In many types of eye conditions, patients don’t notice any symptoms during their earliest — most treatable — stages. For example, diabetic retinopathy is completely asymptomatic until it becomes severe7.
That’s right: no pain. No vision changes7. No clues at all. According to Dr. Manisha Agarwal, Joint Secretary, Retina Society of India, one of the first symptoms is even persistent difficulty in reading, which does not go away even with a change of glasses. This is an early sign that should not be taken lightly. If ignored, symptoms can escalate to clouds of black or red spots in the visual field, or even sudden blackouts due to bleeding into the eye.
Fortunately, there are eye checks that can detect this problem before the symptoms are noticeable. A painless dilated eye exam, in which your eye doctor uses eye drops to widen the pupils so they can look at the back of the eye7 (where the retina is).
Something so simple can save your vision. And a little awareness goes a long way in combating preventable vision loss.
The best way to fight any disease is to build knowledge about it. Take control of your health and your vision. Especially if you or your loved ones are diagnosed with diabetes, you can learn more about diabetic retinopathy by following News18.com for more updates on the Netra Suraksha initiative. Also do the online Diabetic Retinopathy Self-Check to see if you need to see your doctor.
The best thing you can do to minimize your personal risk is to carefully follow the diabetes management plan prepared by your doctor. The simplest recommendation is to have your eyes tested for diabetic retinopathy once a year – a simple, convenient, painless test that can have a huge positive impact on your quality of life and that of your family. Do not hesitate and do not believe that you are invulnerable.
- https://www.medicalnewstoday.com/articles/diabetes-in-india[U1] Dec 10, 2021.
- https://www.nei.nih.gov/about/news-and-events/news/glaucoma-silent-thief-begins-tell-its-secrets December 17, 2021
- https://www.nei.nih.gov/learn-about-eye-health/eye-conditions-and-diseases/cataract December 17, 2021
- https://www.nei.nih.gov/learn-about-eye-health/eye-conditions-and-diseases/diabetic-retinopathy December 10, 2021
- Balasubramaniyan N, Ganesh KS, Ramesh BK, Subitha L. Eye effects awareness and practices in people with diabetes in rural Tamil Nadu, India. Afri Health Science. 2016;16(1):210-217.
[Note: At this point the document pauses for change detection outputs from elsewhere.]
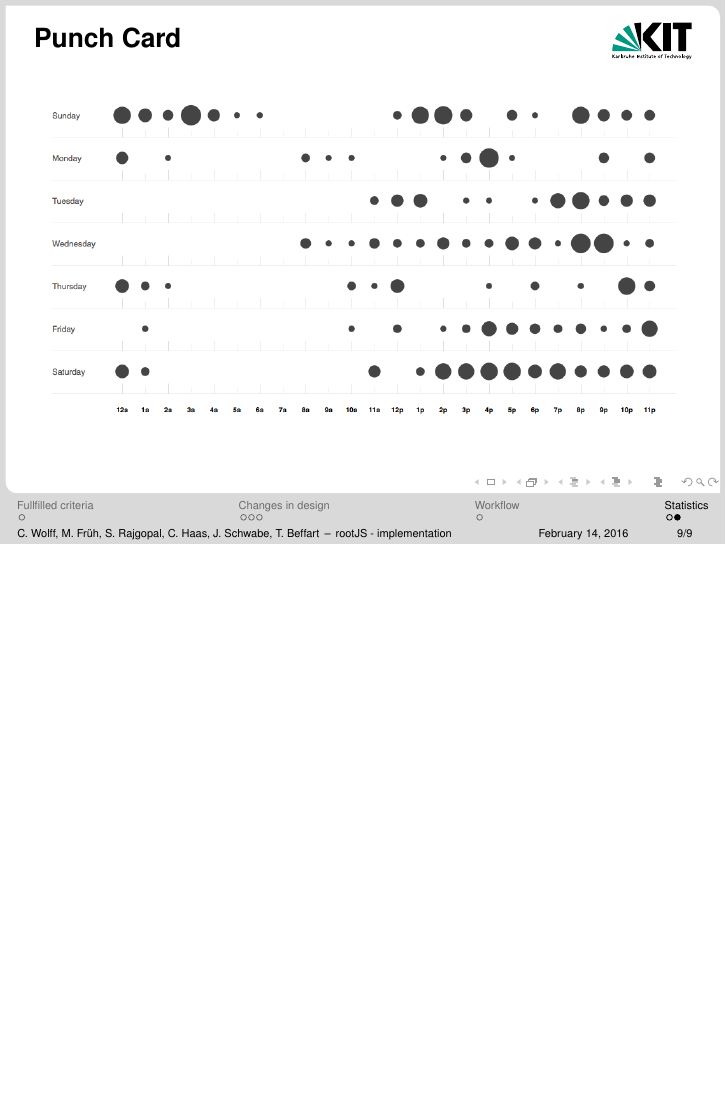
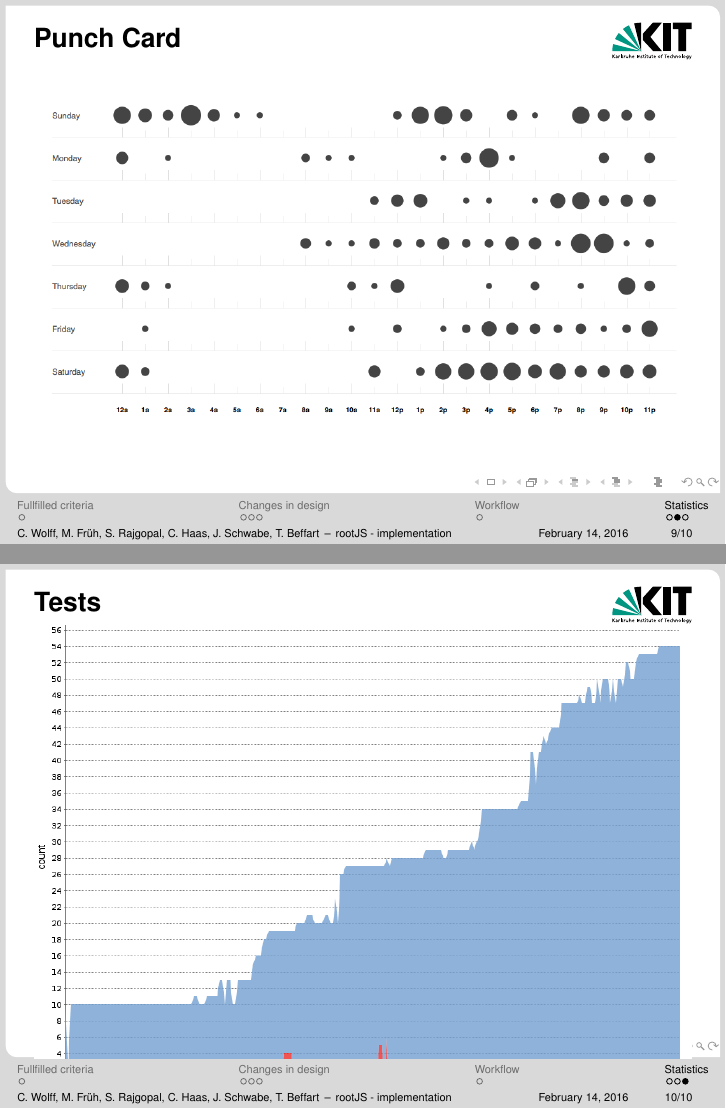
Before and after one commit to rootjs/implementation-presentation, LaTeX slides (presentation.tex, which reads sections/statistics.tex): page 14 of 14 before the commit and pages 14 and 15 of 15 after it, the two joined at a grey line, the shorter picture padded with empty space. Compiled offline with pdfLaTeX.

Commit message:
Add tests statistics

```diff
--- a/sections/statistics.tex
+++ b/sections/statistics.tex
@@ -10,3 +10,7 @@
 \begin{frame}{Punch Card}
 	\includegraphics[width=\textwidth]{./resources/punchcard.png}
 \end{frame}
+
+\begin{frame}{Tests}
+	\includegraphics[width=\textwidth]{./resources/tests.png}
+\end{frame}
```
Also changed, not shown: presentation.pdf, resources/tests.png (added).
- https://care.diabetesjournals.org/content/27/suppl_1/s84 December 17, 2021
- https://youtu.be/nmMBudzi4zc Dec 29, 2021
Read all the Latest News, Breaking News and Coronavirus News here.